From the first line to the last, copy the listing exactly and omit the pictures.

→ **ENTRIES SHOWN**:

○ ○ ○

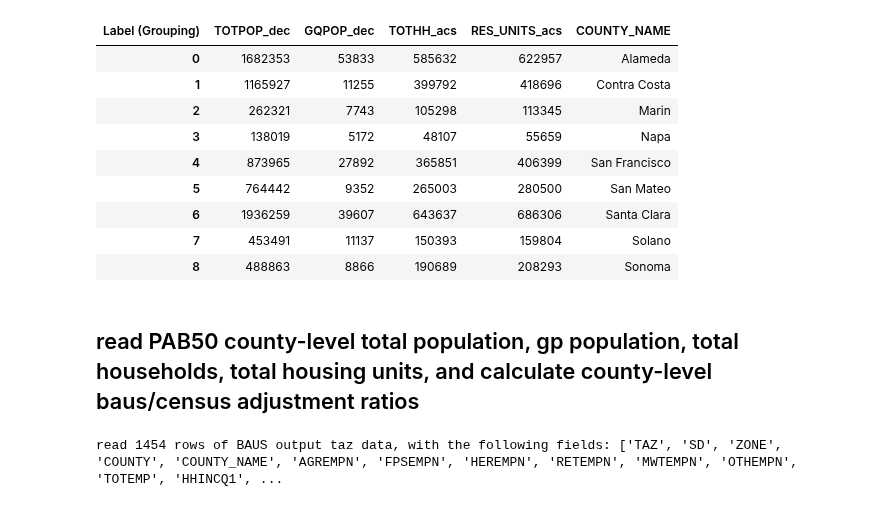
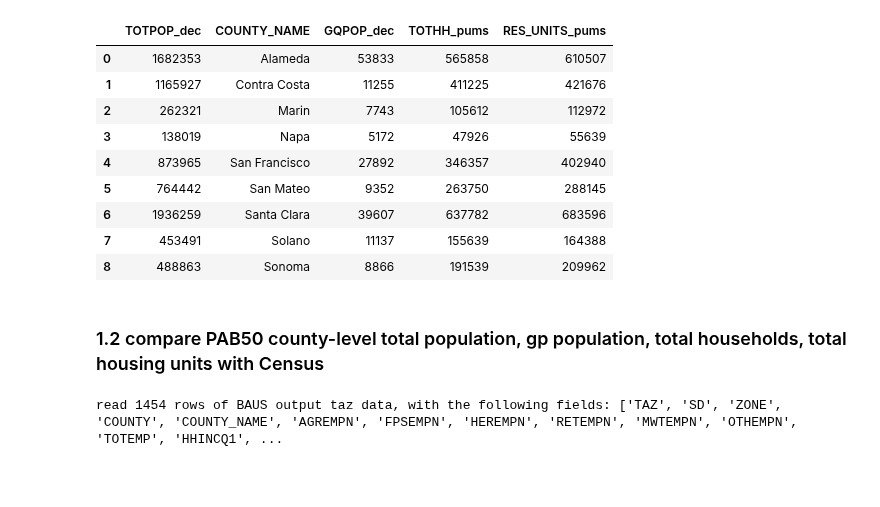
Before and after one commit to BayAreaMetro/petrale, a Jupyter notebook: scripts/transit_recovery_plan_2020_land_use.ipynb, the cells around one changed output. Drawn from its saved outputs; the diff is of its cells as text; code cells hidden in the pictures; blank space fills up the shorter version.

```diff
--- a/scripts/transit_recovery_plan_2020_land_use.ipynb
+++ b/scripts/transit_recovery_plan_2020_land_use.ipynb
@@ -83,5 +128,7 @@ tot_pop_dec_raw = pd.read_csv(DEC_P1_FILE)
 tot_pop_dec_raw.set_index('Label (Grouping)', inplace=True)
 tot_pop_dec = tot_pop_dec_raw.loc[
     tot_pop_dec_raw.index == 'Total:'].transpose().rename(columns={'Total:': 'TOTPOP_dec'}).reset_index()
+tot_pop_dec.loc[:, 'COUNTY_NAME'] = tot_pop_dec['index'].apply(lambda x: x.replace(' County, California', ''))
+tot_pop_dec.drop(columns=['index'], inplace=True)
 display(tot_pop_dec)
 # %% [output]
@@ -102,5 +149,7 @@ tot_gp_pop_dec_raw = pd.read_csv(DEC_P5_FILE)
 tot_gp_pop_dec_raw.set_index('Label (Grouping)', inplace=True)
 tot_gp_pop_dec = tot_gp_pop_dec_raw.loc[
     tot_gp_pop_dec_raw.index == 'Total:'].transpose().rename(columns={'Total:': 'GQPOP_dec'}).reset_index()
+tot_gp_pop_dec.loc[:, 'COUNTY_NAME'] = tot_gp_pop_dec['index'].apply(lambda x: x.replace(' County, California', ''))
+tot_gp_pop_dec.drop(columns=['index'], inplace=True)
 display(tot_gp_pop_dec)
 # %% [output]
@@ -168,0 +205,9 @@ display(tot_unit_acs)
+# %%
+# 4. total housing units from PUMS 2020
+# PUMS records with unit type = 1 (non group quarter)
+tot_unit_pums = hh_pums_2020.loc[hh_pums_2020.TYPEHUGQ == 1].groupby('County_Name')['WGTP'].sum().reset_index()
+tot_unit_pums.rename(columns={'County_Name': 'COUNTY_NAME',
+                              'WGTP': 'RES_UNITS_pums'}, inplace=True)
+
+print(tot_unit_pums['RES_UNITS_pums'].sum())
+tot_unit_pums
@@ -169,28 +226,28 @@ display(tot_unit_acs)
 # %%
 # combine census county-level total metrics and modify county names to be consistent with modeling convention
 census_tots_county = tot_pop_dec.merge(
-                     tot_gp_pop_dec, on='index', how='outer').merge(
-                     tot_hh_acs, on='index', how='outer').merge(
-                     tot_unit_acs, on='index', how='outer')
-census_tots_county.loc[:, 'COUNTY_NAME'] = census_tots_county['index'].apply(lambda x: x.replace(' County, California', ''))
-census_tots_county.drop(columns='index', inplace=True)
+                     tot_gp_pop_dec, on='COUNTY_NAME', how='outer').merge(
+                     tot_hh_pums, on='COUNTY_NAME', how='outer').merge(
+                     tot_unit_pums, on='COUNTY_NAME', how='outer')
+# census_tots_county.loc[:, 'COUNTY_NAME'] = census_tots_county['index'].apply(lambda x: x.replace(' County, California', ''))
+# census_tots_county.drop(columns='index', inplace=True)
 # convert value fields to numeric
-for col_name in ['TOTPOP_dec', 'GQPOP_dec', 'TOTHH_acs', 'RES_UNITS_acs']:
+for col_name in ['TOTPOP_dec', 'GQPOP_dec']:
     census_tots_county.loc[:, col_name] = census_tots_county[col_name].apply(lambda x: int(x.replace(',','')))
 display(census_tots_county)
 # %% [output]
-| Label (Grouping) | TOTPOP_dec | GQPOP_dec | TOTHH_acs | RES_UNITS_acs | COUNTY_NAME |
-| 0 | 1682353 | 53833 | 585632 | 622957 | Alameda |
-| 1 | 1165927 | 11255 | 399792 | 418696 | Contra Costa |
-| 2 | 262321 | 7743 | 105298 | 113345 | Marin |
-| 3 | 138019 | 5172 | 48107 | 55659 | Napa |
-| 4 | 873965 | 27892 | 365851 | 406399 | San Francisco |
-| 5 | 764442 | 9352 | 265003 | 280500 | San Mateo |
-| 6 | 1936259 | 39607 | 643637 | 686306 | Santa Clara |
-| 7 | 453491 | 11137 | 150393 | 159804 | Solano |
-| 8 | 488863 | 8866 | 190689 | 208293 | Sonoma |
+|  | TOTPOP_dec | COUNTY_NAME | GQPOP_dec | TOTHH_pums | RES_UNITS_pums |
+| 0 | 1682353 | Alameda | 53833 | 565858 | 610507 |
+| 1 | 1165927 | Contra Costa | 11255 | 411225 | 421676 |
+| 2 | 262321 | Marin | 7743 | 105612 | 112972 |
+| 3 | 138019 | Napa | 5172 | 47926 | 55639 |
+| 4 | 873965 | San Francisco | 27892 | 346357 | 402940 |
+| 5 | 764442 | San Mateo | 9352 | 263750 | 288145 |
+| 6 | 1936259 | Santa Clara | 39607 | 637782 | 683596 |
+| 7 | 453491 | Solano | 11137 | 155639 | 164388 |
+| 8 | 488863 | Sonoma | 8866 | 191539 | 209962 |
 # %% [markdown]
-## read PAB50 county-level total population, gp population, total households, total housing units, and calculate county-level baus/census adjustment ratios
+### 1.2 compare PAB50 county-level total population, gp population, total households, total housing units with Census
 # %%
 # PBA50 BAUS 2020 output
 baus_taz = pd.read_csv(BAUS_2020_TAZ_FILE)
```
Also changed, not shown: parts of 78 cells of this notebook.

○ ○ ○

→ **WRITTEN SOLUTION**:
Before and after one commit to BayAreaMetro/petrale, a Jupyter notebook: scripts/transit_recovery_plan_2020_land_use.ipynb, the cells around one changed output. Drawn from its saved outputs; the diff is of its cells as text; code cells hidden in the pictures; blank space fills up the shorter version.

```diff
--- a/scripts/transit_recovery_plan_2020_land_use.ipynb
+++ b/scripts/transit_recovery_plan_2020_land_use.ipynb
@@ -83,5 +128,7 @@ tot_pop_dec_raw = pd.read_csv(DEC_P1_FILE)
 tot_pop_dec_raw.set_index('Label (Grouping)', inplace=True)
 tot_pop_dec = tot_pop_dec_raw.loc[
     tot_pop_dec_raw.index == 'Total:'].transpose().rename(columns={'Total:': 'TOTPOP_dec'}).reset_index()
+tot_pop_dec.loc[:, 'COUNTY_NAME'] = tot_pop_dec['index'].apply(lambda x: x.replace(' County, California', ''))
+tot_pop_dec.drop(columns=['index'], inplace=True)
 display(tot_pop_dec)
 # %% [output]
@@ -102,5 +149,7 @@ tot_gp_pop_dec_raw = pd.read_csv(DEC_P5_FILE)
 tot_gp_pop_dec_raw.set_index('Label (Grouping)', inplace=True)
 tot_gp_pop_dec = tot_gp_pop_dec_raw.loc[
     tot_gp_pop_dec_raw.index == 'Total:'].transpose().rename(columns={'Total:': 'GQPOP_dec'}).reset_index()
+tot_gp_pop_dec.loc[:, 'COUNTY_NAME'] = tot_gp_pop_dec['index'].apply(lambda x: x.replace(' County, California', ''))
+tot_gp_pop_dec.drop(columns=['index'], inplace=True)
 display(tot_gp_pop_dec)
 # %% [output]
@@ -168,0 +205,9 @@ display(tot_unit_acs)
+# %%
+# 4. total housing units from PUMS 2020
+# PUMS records with unit type = 1 (non group quarter)
+tot_unit_pums = hh_pums_2020.loc[hh_pums_2020.TYPEHUGQ == 1].groupby('County_Name')['WGTP'].sum().reset_index()
+tot_unit_pums.rename(columns={'County_Name': 'COUNTY_NAME',
+                              'WGTP': 'RES_UNITS_pums'}, inplace=True)
+
+print(tot_unit_pums['RES_UNITS_pums'].sum())
+tot_unit_pums
@@ -169,28 +226,28 @@ display(tot_unit_acs)
 # %%
 # combine census county-level total metrics and modify county names to be consistent with modeling convention
 census_tots_county = tot_pop_dec.merge(
-                     tot_gp_pop_dec, on='index', how='outer').merge(
-                     tot_hh_acs, on='index', how='outer').merge(
-                     tot_unit_acs, on='index', how='outer')
-census_tots_county.loc[:, 'COUNTY_NAME'] = census_tots_county['index'].apply(lambda x: x.replace(' County, California', ''))
-census_tots_county.drop(columns='index', inplace=True)
+                     tot_gp_pop_dec, on='COUNTY_NAME', how='outer').merge(
+                     tot_hh_pums, on='COUNTY_NAME', how='outer').merge(
+                     tot_unit_pums, on='COUNTY_NAME', how='outer')
+# census_tots_county.loc[:, 'COUNTY_NAME'] = census_tots_county['index'].apply(lambda x: x.replace(' County, California', ''))
+# census_tots_county.drop(columns='index', inplace=True)
 # convert value fields to numeric
-for col_name in ['TOTPOP_dec', 'GQPOP_dec', 'TOTHH_acs', 'RES_UNITS_acs']:
+for col_name in ['TOTPOP_dec', 'GQPOP_dec']:
     census_tots_county.loc[:, col_name] = census_tots_county[col_name].apply(lambda x: int(x.replace(',','')))
 display(census_tots_county)
 # %% [output]
-| Label (Grouping) | TOTPOP_dec | GQPOP_dec | TOTHH_acs | RES_UNITS_acs | COUNTY_NAME |
-| 0 | 1682353 | 53833 | 585632 | 622957 | Alameda |
-| 1 | 1165927 | 11255 | 399792 | 418696 | Contra Costa |
-| 2 | 262321 | 7743 | 105298 | 113345 | Marin |
-| 3 | 138019 | 5172 | 48107 | 55659 | Napa |
-| 4 | 873965 | 27892 | 365851 | 406399 | San Francisco |
-| 5 | 764442 | 9352 | 265003 | 280500 | San Mateo |
-| 6 | 1936259 | 39607 | 643637 | 686306 | Santa Clara |
-| 7 | 453491 | 11137 | 150393 | 159804 | Solano |
-| 8 | 488863 | 8866 | 190689 | 208293 | Sonoma |
+|  | TOTPOP_dec | COUNTY_NAME | GQPOP_dec | TOTHH_pums | RES_UNITS_pums |
+| 0 | 1682353 | Alameda | 53833 | 565858 | 610507 |
+| 1 | 1165927 | Contra Costa | 11255 | 411225 | 421676 |
+| 2 | 262321 | Marin | 7743 | 105612 | 112972 |
+| 3 | 138019 | Napa | 5172 | 47926 | 55639 |
+| 4 | 873965 | San Francisco | 27892 | 346357 | 402940 |
+| 5 | 764442 | San Mateo | 9352 | 263750 | 288145 |
+| 6 | 1936259 | Santa Clara | 39607 | 637782 | 683596 |
+| 7 | 453491 | Solano | 11137 | 155639 | 164388 |
+| 8 | 488863 | Sonoma | 8866 | 191539 | 209962 |
 # %% [markdown]
-## read PAB50 county-level total population, gp population, total households, total housing units, and calculate county-level baus/census adjustment ratios
+### 1.2 compare PAB50 county-level total population, gp population, total households, total housing units with Census
 # %%
 # PBA50 BAUS 2020 output
 baus_taz = pd.read_csv(BAUS_2020_TAZ_FILE)
```
Also changed, not shown: parts of 78 cells of this notebook.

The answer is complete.